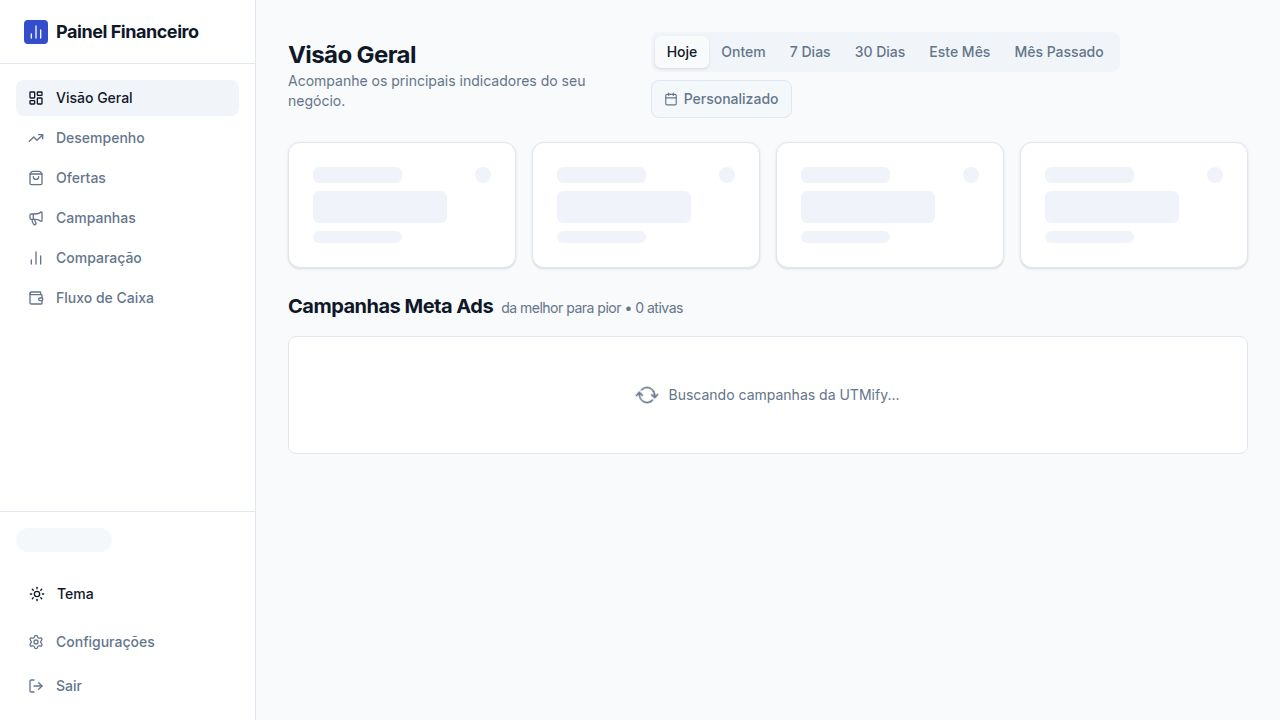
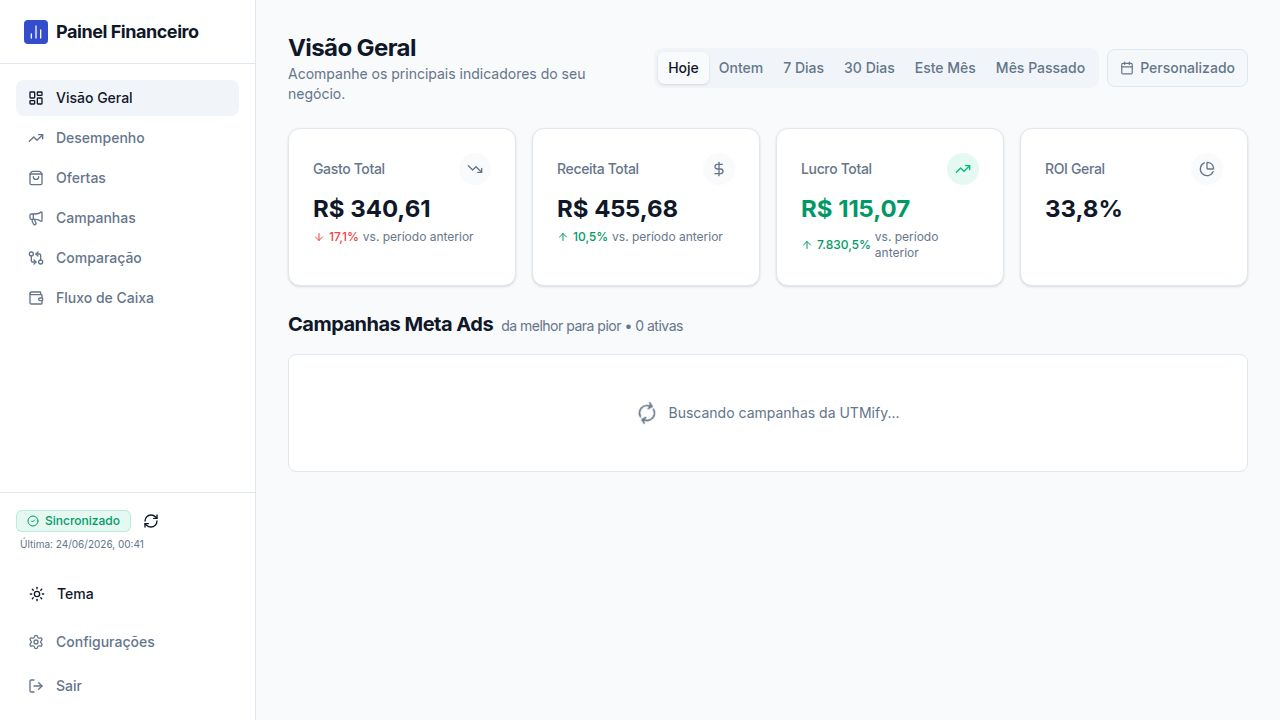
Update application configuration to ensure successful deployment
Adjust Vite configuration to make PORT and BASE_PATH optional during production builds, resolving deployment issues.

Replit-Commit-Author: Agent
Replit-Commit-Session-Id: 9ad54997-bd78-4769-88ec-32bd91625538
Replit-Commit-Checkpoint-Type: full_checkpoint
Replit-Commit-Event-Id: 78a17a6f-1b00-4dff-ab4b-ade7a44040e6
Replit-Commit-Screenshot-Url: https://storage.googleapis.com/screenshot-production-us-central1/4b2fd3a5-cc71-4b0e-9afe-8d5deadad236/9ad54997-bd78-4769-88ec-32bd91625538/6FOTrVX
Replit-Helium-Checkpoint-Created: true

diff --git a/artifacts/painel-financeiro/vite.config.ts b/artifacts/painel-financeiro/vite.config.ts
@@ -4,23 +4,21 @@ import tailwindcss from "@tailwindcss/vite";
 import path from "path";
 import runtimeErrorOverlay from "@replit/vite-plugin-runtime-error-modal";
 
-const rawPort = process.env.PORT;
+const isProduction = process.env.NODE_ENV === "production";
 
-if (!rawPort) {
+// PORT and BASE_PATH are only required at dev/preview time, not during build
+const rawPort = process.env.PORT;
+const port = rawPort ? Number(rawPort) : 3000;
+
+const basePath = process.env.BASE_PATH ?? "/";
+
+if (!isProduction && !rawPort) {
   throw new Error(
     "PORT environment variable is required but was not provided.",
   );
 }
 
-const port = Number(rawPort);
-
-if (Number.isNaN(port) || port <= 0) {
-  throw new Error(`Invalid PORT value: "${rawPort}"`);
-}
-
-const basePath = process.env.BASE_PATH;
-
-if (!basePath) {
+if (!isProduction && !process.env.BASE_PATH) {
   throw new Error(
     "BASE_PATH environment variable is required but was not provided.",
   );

* * *

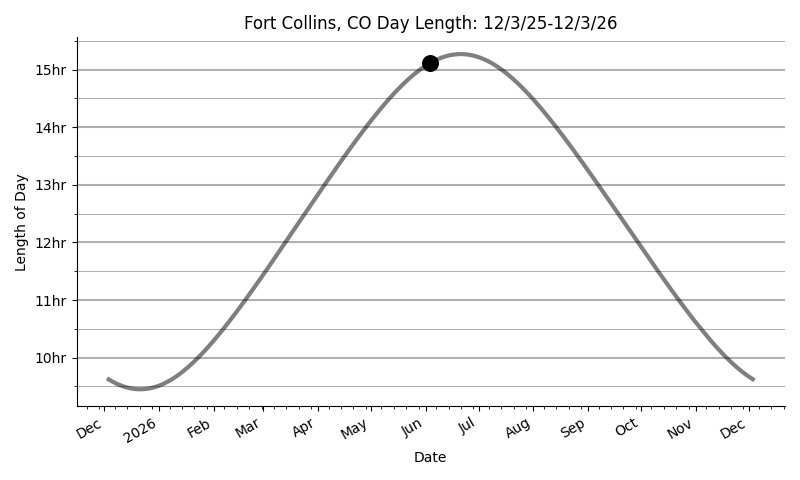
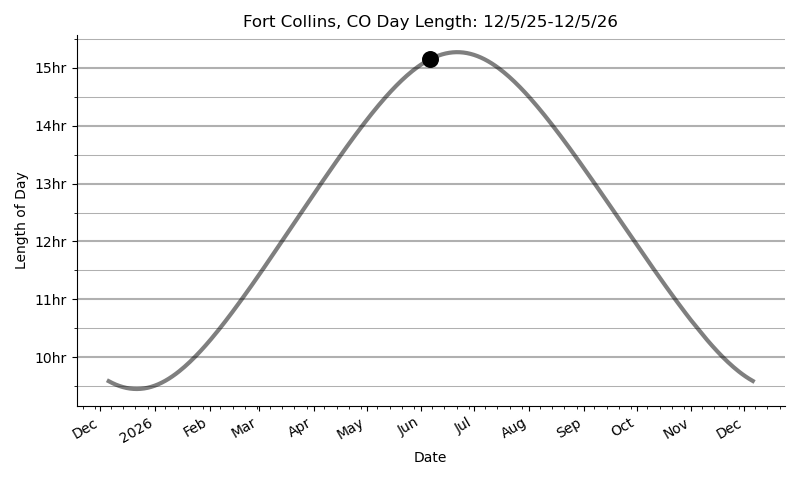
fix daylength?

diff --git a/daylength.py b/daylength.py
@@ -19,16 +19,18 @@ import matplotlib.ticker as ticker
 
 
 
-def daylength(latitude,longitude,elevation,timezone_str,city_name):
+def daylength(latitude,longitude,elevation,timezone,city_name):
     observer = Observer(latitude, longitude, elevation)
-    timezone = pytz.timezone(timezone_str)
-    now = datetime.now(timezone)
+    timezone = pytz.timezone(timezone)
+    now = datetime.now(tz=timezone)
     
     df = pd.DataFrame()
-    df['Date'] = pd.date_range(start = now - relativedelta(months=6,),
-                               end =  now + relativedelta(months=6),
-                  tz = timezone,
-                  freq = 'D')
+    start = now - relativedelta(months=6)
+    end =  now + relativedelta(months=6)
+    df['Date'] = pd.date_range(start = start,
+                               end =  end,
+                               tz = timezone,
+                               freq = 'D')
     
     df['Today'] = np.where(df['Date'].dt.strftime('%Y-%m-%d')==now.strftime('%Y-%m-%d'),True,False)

### Work item
Search the material for the word "rawPort" and copy every matching line.

### Output for this exercise
-const rawPort = process.env.PORT;
-if (!rawPort) {
+const rawPort = process.env.PORT;
+const port = rawPort ? Number(rawPort) : 3000;
+if (!isProduction && !rawPort) {
-const port = Number(rawPort);
-  throw new Error(`Invalid PORT value: "${rawPort}"`);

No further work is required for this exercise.